-- Opening Marker --
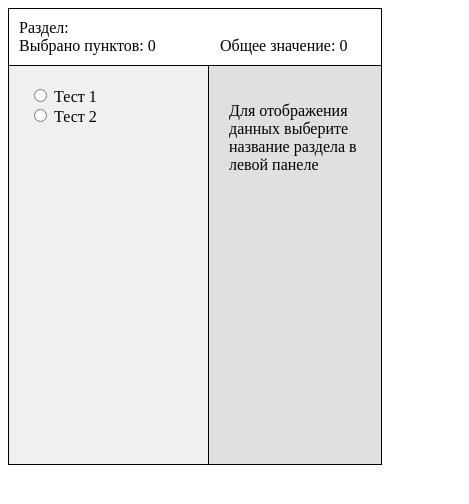
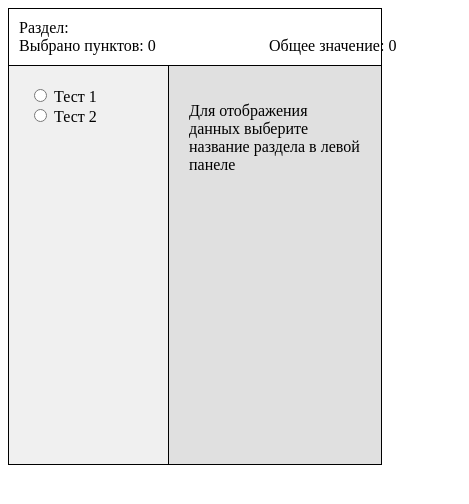
Before and after one commit to 183Natasha/Selectel-test, an Angular app: page /main in a window 390 px wide. Shown: the top 504 px of the page, 469 px wide, since content can reach past the window. Built offline with nearby package versions, Linux system fonts and the light colour scheme.

Commit message:
добавлен класс main для основной страницы

```diff
--- a/src/app/shared/mainPage/mainPage.css
+++ b/src/app/shared/mainPage/mainPage.css
@@ -7,6 +7,10 @@
 body {
   width: 100%;
   min-height: 100vh;
+}
+
+.main {
+  padding: 10px;
 }
 
 .header__container {
@@ -59,12 +63,15 @@ body {
 }
 
 
-@media (max-width: 768px) {
+@media (max-width: 780px) {
   .left__panel {
-    width: 200px;
+    max-width: 160px;
   }
+}
 
+@media (max-width: 640px) {
   .header__container {
     flex-direction: column;
+    align-items: flex-start;
   }
 }
--- a/src/app/shared/mainPage/mainPage.html
+++ b/src/app/shared/mainPage/mainPage.html
@@ -1,7 +1,8 @@
+<div clas="main">
   <header>
     <div class="header__container">
       <div class="section">
-      <div>Раздел: {{section}} </div>
+        <div>Раздел: {{section}}</div>
       </div>
       <div class="points">
         <div class="selected__items">
@@ -12,9 +13,14 @@
         </div>
       </div>
     </div>
-
   </header>
   <div class="container">
-  <app-left-panel class="left__panel" (addItemEvent)="addItem($event)" ></app-left-panel>
-  <app-right-panel class="right__panel" [section]="section" (addCountEvent)="addCount($event)" ></app-right-panel>
+    <app-left-panel
+      class="left__panel"
+      (addItemEvent)="addItem($event)"></app-left-panel>
+    <app-right-panel
+      class="right__panel"
+      [section]="section"
+      (addCountEvent)="addCount($event)"></app-right-panel>
   </div>
+</div>
```
Lines whose indentation alone changed are shown as unchanged.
-- Closing Marker --
• [Activity]: Except for pictures, copy the records above exactly.

• [Exercise result]:
Before and after one commit to 183Natasha/Selectel-test, an Angular app: page /main in a window 390 px wide. Shown: the top 504 px of the page, 469 px wide, since content can reach past the window. Built offline with nearby package versions, Linux system fonts and the light colour scheme.

Commit message:
добавлен класс main для основной страницы

```diff
--- a/src/app/shared/mainPage/mainPage.css
+++ b/src/app/shared/mainPage/mainPage.css
@@ -7,6 +7,10 @@
 body {
   width: 100%;
   min-height: 100vh;
+}
+
+.main {
+  padding: 10px;
 }
 
 .header__container {
@@ -59,12 +63,15 @@ body {
 }
 
 
-@media (max-width: 768px) {
+@media (max-width: 780px) {
   .left__panel {
-    width: 200px;
+    max-width: 160px;
   }
+}
 
+@media (max-width: 640px) {
   .header__container {
     flex-direction: column;
+    align-items: flex-start;
   }
 }
--- a/src/app/shared/mainPage/mainPage.html
+++ b/src/app/shared/mainPage/mainPage.html
@@ -1,7 +1,8 @@
+<div clas="main">
   <header>
     <div class="header__container">
       <div class="section">
-      <div>Раздел: {{section}} </div>
+        <div>Раздел: {{section}}</div>
       </div>
       <div class="points">
         <div class="selected__items">
@@ -12,9 +13,14 @@
         </div>
       </div>
     </div>
-
   </header>
   <div class="container">
-  <app-left-panel class="left__panel" (addItemEvent)="addItem($event)" ></app-left-panel>
-  <app-right-panel class="right__panel" [section]="section" (addCountEvent)="addCount($event)" ></app-right-panel>
+    <app-left-panel
+      class="left__panel"
+      (addItemEvent)="addItem($event)"></app-left-panel>
+    <app-right-panel
+      class="right__panel"
+      [section]="section"
+      (addCountEvent)="addCount($event)"></app-right-panel>
   </div>
+</div>
```
Lines whose indentation alone changed are shown as unchanged.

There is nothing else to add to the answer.